Helmets and speed limits for e-scooters under draft legislation published by Govt

People riding e-scooters will have to wear helmets and adhere to traffic laws or face fines for offences including dangerous driving, under draft legislation published by the Gibraltar Government on Thursday.

The long-awaited legislation seeks to regulate the use of Personal Light Electric Transporters, which includes e-scooters fitted with seats.

E-scooters are increasingly popular as a means of getting around but are regarded by many other road users as dangerous.

The draft legislation, which has yet to be debated and passed by Parliament, seeks to create a framework for their safe and correct use.

“The use of these personal mobility devices is now widespread in many cities as they are seen as an alternative mode of transport,” said Paul Balban, the Minister for Transport.

“There is however a need to regulate how these devices are used on the road to ensure the safety of all road users and the Bill provides the legal structure to guide and hold to account those users that breach the regulations.”

A key provision of the proposed legislation is that e-scooters must be driven on roads and cannot exceed a speed of 25km per hour.

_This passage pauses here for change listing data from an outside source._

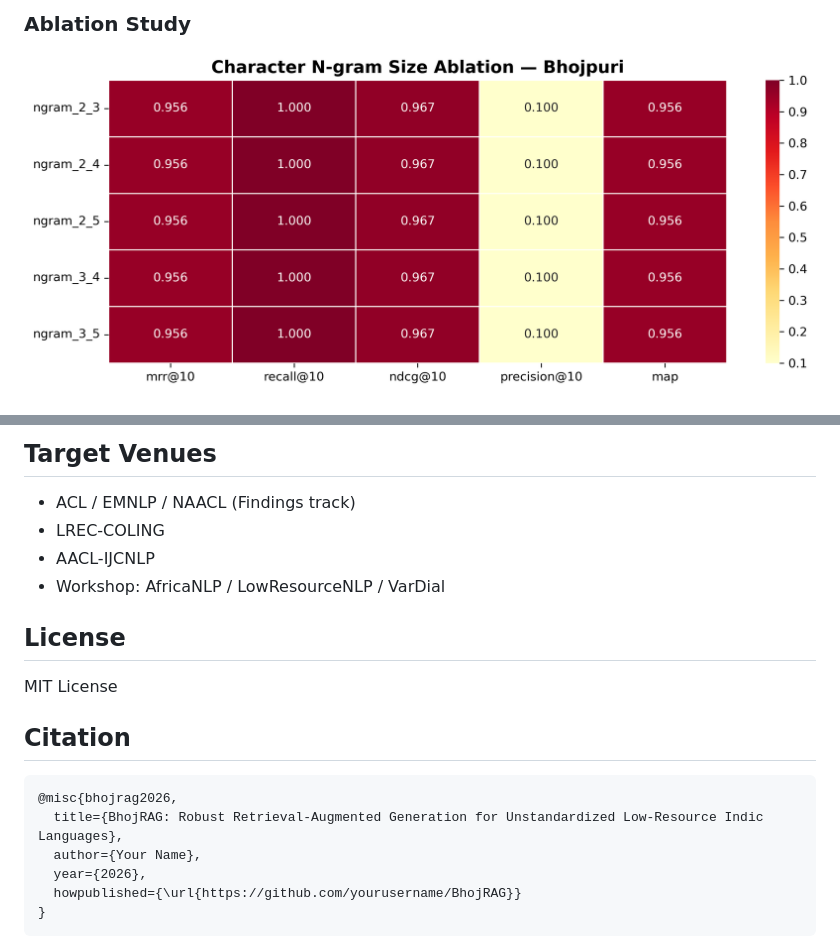
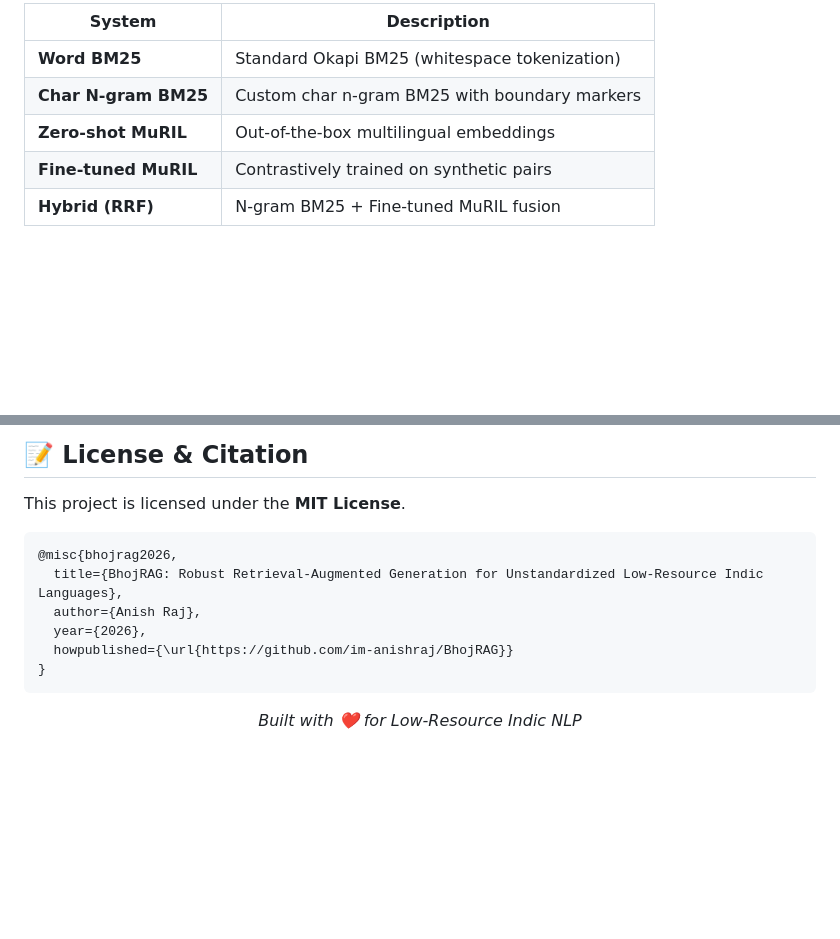
Before and after one commit to im-anishraj/BhojRAG, a Markdown page: README.md, 2 parts joined by grey strips. Rendered like a GitHub page; blank space fills up the shorter version.

````diff
--- a/README.md
+++ b/README.md
@@ -41,4 +39,9 @@ Retrieval-Augmented Generation (RAG) systems have shown significant promise in g
 
-### Ablation Study
-![Ablation Heatmap](paper_assets/figures/ablation_heatmap.png)
+| System | Description |
+|--------|-------------|
+| **Word BM25** | Standard Okapi BM25 (whitespace tokenization) |
+| **Char N-gram BM25** | Custom char n-gram BM25 with boundary markers |
+| **Zero-shot MuRIL** | Out-of-the-box multilingual embeddings |
+| **Fine-tuned MuRIL** | Contrastively trained on synthetic pairs |
+| **Hybrid (RRF)** | N-gram BM25 + Fine-tuned MuRIL fusion |
 
@@ -139,22 +132,16 @@ Key config sections: `data`, `sparse`, `dense`, `training`, `hybrid`, `generatio
 
-## Target Venues
+## 📝 License & Citation
 
-- ACL / EMNLP / NAACL (Findings track)
-- LREC-COLING
-- AACL-IJCNLP
-- Workshop: AfricaNLP / LowResourceNLP / VarDial
-
-## License
-
-MIT License
-
-## Citation
+This project is licensed under the **MIT License**.
 
 ```bibtex
 @misc{bhojrag2026,
   title={BhojRAG: Robust Retrieval-Augmented Generation for Unstandardized Low-Resource Indic Languages},
-  author={Your Name},
+  author={Anish Raj},
   year={2026},
-  howpublished={\url{https://github.com/yourusername/BhojRAG}}
+  howpublished={\url{https://github.com/im-anishraj/BhojRAG}}
 }
 ```
+<div align="center">
+  <i>Built with ❤️ for Low-Resource Indic NLP</i>
+</div>
````
Also changed, not shown: other parts of README.md (+79 -91 lines).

Most e-scooters have that speed as a top limit and tampering with them to go faster will be an offence.

The use of these devices will be prohibited to anyone under the age of 17 and anyone using them must obey any instructions to stop given by police officers.

The draft legislation also provides for fixed penalty notices, much the same as applies to other road users.

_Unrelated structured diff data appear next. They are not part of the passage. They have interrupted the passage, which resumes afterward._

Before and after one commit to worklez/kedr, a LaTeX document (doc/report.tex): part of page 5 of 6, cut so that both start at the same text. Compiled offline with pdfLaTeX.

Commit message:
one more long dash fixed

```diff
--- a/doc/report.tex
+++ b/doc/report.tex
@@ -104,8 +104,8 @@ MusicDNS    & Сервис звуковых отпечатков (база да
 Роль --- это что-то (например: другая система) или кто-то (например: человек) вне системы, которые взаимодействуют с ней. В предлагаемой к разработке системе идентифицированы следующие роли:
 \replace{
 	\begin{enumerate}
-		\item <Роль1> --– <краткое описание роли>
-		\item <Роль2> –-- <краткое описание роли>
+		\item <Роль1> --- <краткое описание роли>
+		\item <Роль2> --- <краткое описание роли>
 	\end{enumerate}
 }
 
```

The Bill also includes an amendment to the Crimes Act to widen the definition of the offence of “furious driving or racing” to include “furious, driving, racing, riding or operation”.

It also defines Personal Light Electric Transporters in law, including capping their maximum speed at 25km per hour.

The government looked at adding a requirement for mandatory insurance but found there was no appetite from local insurance companies to provide it.

To add the requirement would have had the practical effect of banning this type of transport device.

EDITOR’S NOTE: This story has been updated to add details of the decision not to require mandatory insurance.